‘All of my learning about biology was done from textbooks,’ says Dr Neeltje Boogert, ‘so I want to make sure that my students get to do some experiments too!’
She teaches a course called ‘The Behavioural Ecology of Animals and Humans’, which she says is ‘for anybody interested in why peacocks have brightly coloured tails, why male seahorses give birth, why meerkats look after babies that aren’t their own and why people are so peculiar’.
The course is roughly carved into two sections. In the first, students explore how animal behaviour is shaped by evolution. In the second, they consider what evolutionary theory can tell us about the minds of humans.
This year, on one sunny morning in August, students were instructed to meet in front of King’s College at 9am. We then walked down to the river, where we undertook the important task of ‘generating duck food’ from several loaves of bread. Finally, the experiment could begin:

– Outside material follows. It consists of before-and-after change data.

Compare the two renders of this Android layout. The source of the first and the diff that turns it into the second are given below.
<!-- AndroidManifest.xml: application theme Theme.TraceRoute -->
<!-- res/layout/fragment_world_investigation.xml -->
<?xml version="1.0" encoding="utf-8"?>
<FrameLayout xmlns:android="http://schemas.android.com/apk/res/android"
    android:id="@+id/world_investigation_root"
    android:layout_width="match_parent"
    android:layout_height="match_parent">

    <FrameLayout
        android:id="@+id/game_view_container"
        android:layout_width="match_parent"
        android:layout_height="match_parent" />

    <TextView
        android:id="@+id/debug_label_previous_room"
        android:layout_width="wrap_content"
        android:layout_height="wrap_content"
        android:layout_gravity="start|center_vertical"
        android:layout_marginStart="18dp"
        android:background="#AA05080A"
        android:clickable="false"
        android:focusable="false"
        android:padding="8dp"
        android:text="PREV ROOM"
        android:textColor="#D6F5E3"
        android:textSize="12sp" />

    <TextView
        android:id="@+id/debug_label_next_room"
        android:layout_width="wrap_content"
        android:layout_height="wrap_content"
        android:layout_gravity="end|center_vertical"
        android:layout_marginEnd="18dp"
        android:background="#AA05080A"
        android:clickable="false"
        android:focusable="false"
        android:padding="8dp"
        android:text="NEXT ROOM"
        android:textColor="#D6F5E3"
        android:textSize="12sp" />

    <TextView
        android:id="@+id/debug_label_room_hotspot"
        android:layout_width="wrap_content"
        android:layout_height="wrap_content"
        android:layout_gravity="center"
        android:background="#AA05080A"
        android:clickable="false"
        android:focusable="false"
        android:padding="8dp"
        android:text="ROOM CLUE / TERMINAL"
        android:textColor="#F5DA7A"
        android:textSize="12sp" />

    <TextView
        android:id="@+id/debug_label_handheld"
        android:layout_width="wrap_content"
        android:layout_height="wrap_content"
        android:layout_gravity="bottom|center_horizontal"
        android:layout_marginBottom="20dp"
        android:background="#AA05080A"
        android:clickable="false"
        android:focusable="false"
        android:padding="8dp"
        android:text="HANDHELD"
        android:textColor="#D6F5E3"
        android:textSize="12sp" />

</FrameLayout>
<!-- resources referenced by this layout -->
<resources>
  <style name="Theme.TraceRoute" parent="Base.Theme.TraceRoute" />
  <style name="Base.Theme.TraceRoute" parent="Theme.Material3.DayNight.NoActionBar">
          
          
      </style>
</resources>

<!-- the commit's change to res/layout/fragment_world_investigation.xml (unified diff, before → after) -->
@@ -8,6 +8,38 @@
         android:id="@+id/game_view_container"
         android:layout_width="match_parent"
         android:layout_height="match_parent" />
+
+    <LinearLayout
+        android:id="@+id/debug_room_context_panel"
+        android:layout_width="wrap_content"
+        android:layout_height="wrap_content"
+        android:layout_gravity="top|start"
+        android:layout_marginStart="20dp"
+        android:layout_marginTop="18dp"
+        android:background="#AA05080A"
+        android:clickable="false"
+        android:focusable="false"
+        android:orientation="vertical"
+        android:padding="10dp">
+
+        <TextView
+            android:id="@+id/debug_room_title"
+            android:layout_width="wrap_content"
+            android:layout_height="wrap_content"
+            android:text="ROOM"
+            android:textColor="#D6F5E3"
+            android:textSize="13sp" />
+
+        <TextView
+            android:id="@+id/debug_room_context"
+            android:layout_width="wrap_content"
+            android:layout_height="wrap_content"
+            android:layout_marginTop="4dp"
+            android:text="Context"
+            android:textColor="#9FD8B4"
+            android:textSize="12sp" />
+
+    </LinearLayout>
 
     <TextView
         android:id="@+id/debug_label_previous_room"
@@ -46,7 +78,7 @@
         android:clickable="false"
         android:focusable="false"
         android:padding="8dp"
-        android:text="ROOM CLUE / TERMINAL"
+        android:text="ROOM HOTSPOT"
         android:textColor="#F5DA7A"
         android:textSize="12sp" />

The following day, students used the data in order to form a deeper understanding of ideal free distribution.
In the video below, two students summarise their experience of the course:
For more information, see the Pembroke College website.